> [Exercise description]: Give back the entries that follow exactly as written. Any picture gets left out.

(Change listing data)
*-*-*

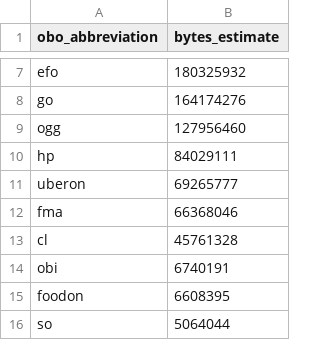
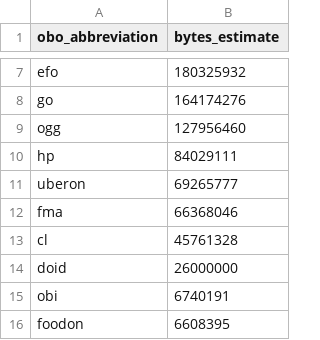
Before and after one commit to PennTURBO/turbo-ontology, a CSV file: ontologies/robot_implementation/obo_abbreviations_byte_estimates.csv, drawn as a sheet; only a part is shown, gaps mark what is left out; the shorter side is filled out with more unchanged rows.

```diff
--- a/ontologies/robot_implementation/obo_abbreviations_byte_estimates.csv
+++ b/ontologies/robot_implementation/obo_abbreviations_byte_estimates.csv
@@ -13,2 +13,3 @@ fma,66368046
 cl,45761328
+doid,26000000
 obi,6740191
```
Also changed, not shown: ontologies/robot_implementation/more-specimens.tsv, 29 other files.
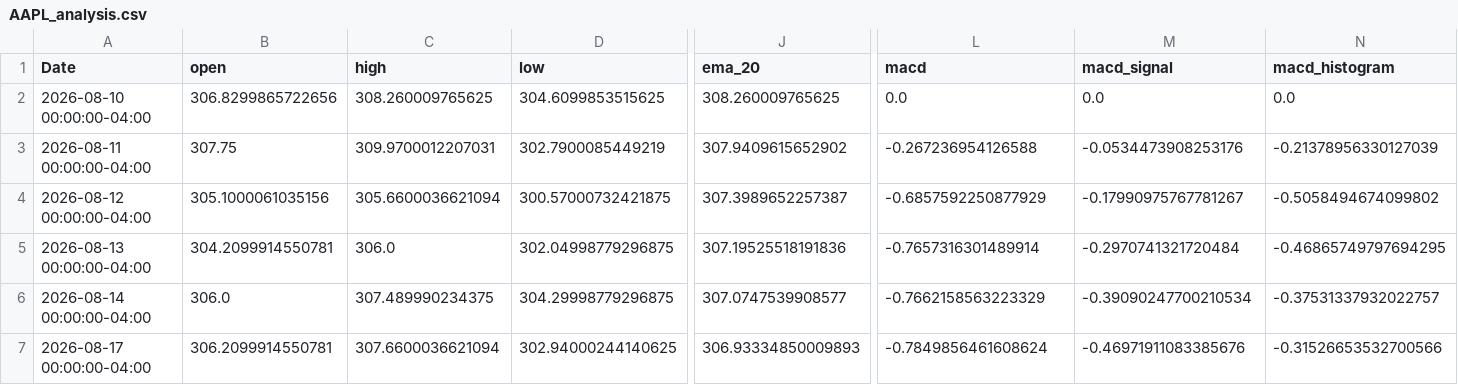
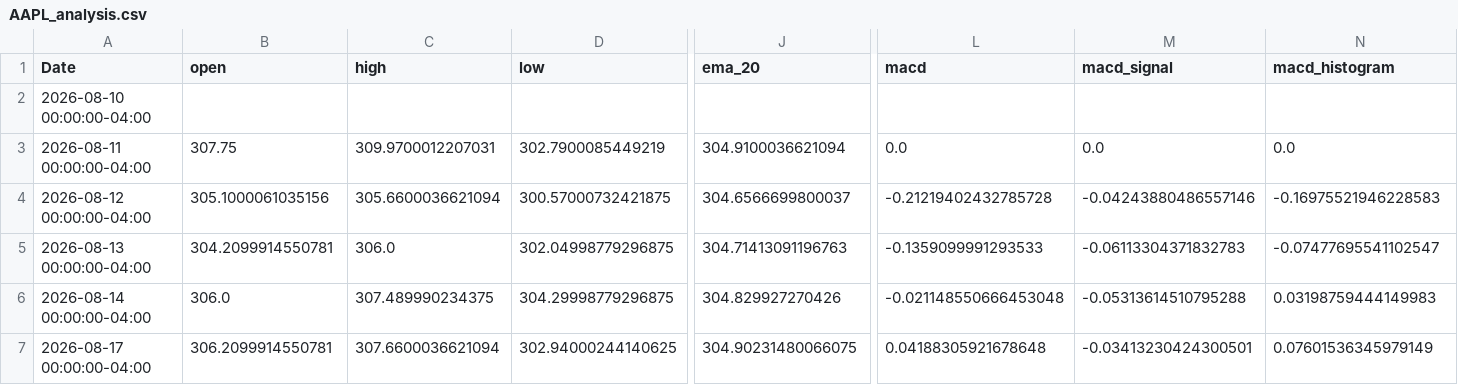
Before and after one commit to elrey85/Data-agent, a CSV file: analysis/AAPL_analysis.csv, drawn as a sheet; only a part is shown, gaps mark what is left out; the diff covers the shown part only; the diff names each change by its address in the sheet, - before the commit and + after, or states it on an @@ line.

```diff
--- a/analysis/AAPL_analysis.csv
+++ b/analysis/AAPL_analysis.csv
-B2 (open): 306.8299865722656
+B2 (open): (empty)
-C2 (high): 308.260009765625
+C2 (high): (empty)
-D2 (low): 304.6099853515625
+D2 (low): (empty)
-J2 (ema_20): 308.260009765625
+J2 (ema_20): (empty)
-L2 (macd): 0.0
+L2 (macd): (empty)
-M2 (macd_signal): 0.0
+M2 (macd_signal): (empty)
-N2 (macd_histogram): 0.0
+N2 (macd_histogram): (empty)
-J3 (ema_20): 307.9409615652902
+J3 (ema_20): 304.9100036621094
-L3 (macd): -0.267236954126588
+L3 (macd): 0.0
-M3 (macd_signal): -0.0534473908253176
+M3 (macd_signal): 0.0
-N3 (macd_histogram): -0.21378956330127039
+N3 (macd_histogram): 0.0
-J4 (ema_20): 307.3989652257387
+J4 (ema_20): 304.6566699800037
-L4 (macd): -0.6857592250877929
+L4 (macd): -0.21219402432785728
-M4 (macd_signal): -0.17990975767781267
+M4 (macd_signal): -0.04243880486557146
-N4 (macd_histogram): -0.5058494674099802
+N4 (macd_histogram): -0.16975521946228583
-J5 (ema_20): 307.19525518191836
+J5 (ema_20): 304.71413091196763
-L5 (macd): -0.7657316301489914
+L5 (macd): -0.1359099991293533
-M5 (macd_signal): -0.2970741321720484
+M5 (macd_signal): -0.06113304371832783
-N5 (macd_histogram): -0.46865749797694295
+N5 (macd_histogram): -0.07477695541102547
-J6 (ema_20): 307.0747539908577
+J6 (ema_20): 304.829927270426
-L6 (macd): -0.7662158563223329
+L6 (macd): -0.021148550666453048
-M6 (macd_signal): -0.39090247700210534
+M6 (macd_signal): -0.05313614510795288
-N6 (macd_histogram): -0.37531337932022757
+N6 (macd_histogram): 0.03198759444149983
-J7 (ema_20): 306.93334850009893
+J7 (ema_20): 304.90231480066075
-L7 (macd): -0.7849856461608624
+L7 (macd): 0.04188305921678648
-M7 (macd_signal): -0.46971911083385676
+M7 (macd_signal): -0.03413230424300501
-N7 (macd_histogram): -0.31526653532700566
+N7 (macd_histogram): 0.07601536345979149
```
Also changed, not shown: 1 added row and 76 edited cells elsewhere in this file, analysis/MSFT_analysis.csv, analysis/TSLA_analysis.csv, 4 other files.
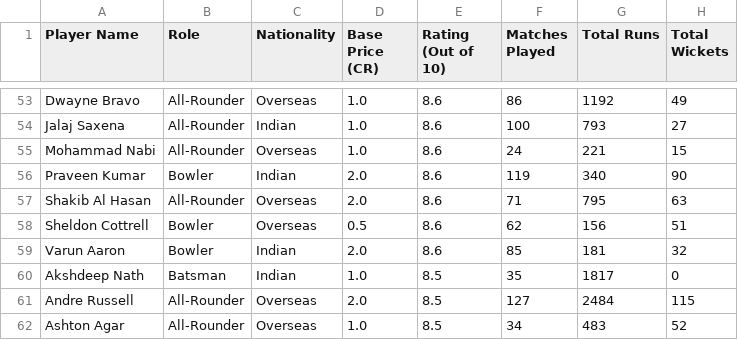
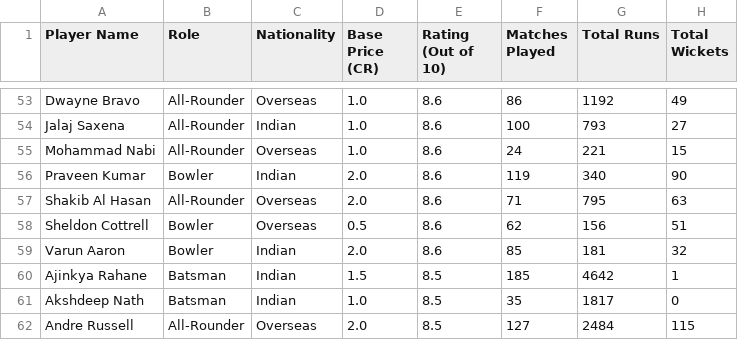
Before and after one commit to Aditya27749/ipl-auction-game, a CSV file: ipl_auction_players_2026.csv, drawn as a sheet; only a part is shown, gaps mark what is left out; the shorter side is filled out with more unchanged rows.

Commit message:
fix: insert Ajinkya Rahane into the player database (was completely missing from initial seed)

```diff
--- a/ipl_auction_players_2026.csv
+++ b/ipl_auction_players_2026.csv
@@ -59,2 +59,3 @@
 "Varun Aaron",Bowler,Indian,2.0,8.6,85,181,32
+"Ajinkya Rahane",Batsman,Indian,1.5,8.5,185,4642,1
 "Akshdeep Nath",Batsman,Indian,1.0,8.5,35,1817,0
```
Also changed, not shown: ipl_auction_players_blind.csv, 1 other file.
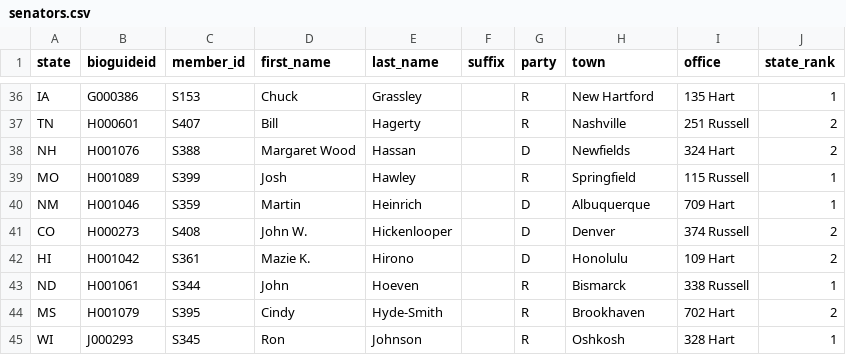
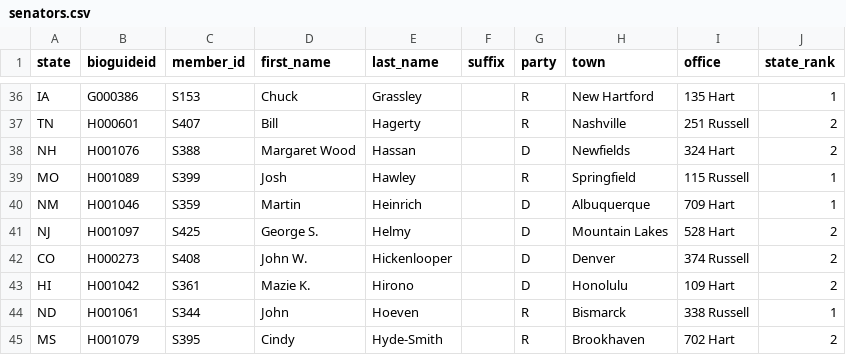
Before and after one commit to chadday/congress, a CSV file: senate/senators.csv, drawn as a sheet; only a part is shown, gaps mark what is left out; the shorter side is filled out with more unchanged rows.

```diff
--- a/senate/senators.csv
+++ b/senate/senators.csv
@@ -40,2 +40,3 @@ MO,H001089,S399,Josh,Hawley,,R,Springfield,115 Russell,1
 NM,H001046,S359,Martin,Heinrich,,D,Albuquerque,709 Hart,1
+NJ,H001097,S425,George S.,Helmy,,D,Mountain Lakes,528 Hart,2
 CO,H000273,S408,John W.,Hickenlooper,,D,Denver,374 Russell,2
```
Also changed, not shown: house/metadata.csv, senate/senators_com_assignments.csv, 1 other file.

*-*-*

> [Expected output]:
Before and after one commit to PennTURBO/turbo-ontology, a CSV file: ontologies/robot_implementation/obo_abbreviations_byte_estimates.csv, drawn as a sheet; only a part is shown, gaps mark what is left out; the shorter side is filled out with more unchanged rows.

```diff
--- a/ontologies/robot_implementation/obo_abbreviations_byte_estimates.csv
+++ b/ontologies/robot_implementation/obo_abbreviations_byte_estimates.csv
@@ -13,2 +13,3 @@ fma,66368046
 cl,45761328
+doid,26000000
 obi,6740191
```
Also changed, not shown: ontologies/robot_implementation/more-specimens.tsv, 29 other files.
Before and after one commit to elrey85/Data-agent, a CSV file: analysis/AAPL_analysis.csv, drawn as a sheet; only a part is shown, gaps mark what is left out; the diff covers the shown part only; the diff names each change by its address in the sheet, - before the commit and + after, or states it on an @@ line.

```diff
--- a/analysis/AAPL_analysis.csv
+++ b/analysis/AAPL_analysis.csv
-B2 (open): 306.8299865722656
+B2 (open): (empty)
-C2 (high): 308.260009765625
+C2 (high): (empty)
-D2 (low): 304.6099853515625
+D2 (low): (empty)
-J2 (ema_20): 308.260009765625
+J2 (ema_20): (empty)
-L2 (macd): 0.0
+L2 (macd): (empty)
-M2 (macd_signal): 0.0
+M2 (macd_signal): (empty)
-N2 (macd_histogram): 0.0
+N2 (macd_histogram): (empty)
-J3 (ema_20): 307.9409615652902
+J3 (ema_20): 304.9100036621094
-L3 (macd): -0.267236954126588
+L3 (macd): 0.0
-M3 (macd_signal): -0.0534473908253176
+M3 (macd_signal): 0.0
-N3 (macd_histogram): -0.21378956330127039
+N3 (macd_histogram): 0.0
-J4 (ema_20): 307.3989652257387
+J4 (ema_20): 304.6566699800037
-L4 (macd): -0.6857592250877929
+L4 (macd): -0.21219402432785728
-M4 (macd_signal): -0.17990975767781267
+M4 (macd_signal): -0.04243880486557146
-N4 (macd_histogram): -0.5058494674099802
+N4 (macd_histogram): -0.16975521946228583
-J5 (ema_20): 307.19525518191836
+J5 (ema_20): 304.71413091196763
-L5 (macd): -0.7657316301489914
+L5 (macd): -0.1359099991293533
-M5 (macd_signal): -0.2970741321720484
+M5 (macd_signal): -0.06113304371832783
-N5 (macd_histogram): -0.46865749797694295
+N5 (macd_histogram): -0.07477695541102547
-J6 (ema_20): 307.0747539908577
+J6 (ema_20): 304.829927270426
-L6 (macd): -0.7662158563223329
+L6 (macd): -0.021148550666453048
-M6 (macd_signal): -0.39090247700210534
+M6 (macd_signal): -0.05313614510795288
-N6 (macd_histogram): -0.37531337932022757
+N6 (macd_histogram): 0.03198759444149983
-J7 (ema_20): 306.93334850009893
+J7 (ema_20): 304.90231480066075
-L7 (macd): -0.7849856461608624
+L7 (macd): 0.04188305921678648
-M7 (macd_signal): -0.46971911083385676
+M7 (macd_signal): -0.03413230424300501
-N7 (macd_histogram): -0.31526653532700566
+N7 (macd_histogram): 0.07601536345979149
```
Also changed, not shown: 1 added row and 76 edited cells elsewhere in this file, analysis/MSFT_analysis.csv, analysis/TSLA_analysis.csv, 4 other files.
Before and after one commit to Aditya27749/ipl-auction-game, a CSV file: ipl_auction_players_2026.csv, drawn as a sheet; only a part is shown, gaps mark what is left out; the shorter side is filled out with more unchanged rows.

Commit message:
fix: insert Ajinkya Rahane into the player database (was completely missing from initial seed)

```diff
--- a/ipl_auction_players_2026.csv
+++ b/ipl_auction_players_2026.csv
@@ -59,2 +59,3 @@
 "Varun Aaron",Bowler,Indian,2.0,8.6,85,181,32
+"Ajinkya Rahane",Batsman,Indian,1.5,8.5,185,4642,1
 "Akshdeep Nath",Batsman,Indian,1.0,8.5,35,1817,0
```
Also changed, not shown: ipl_auction_players_blind.csv, 1 other file.
Before and after one commit to chadday/congress, a CSV file: senate/senators.csv, drawn as a sheet; only a part is shown, gaps mark what is left out; the shorter side is filled out with more unchanged rows.

```diff
--- a/senate/senators.csv
+++ b/senate/senators.csv
@@ -40,2 +40,3 @@ MO,H001089,S399,Josh,Hawley,,R,Springfield,115 Russell,1
 NM,H001046,S359,Martin,Heinrich,,D,Albuquerque,709 Hart,1
+NJ,H001097,S425,George S.,Helmy,,D,Mountain Lakes,528 Hart,2
 CO,H000273,S408,John W.,Hickenlooper,,D,Denver,374 Russell,2
```
Also changed, not shown: house/metadata.csv, senate/senators_com_assignments.csv, 1 other file.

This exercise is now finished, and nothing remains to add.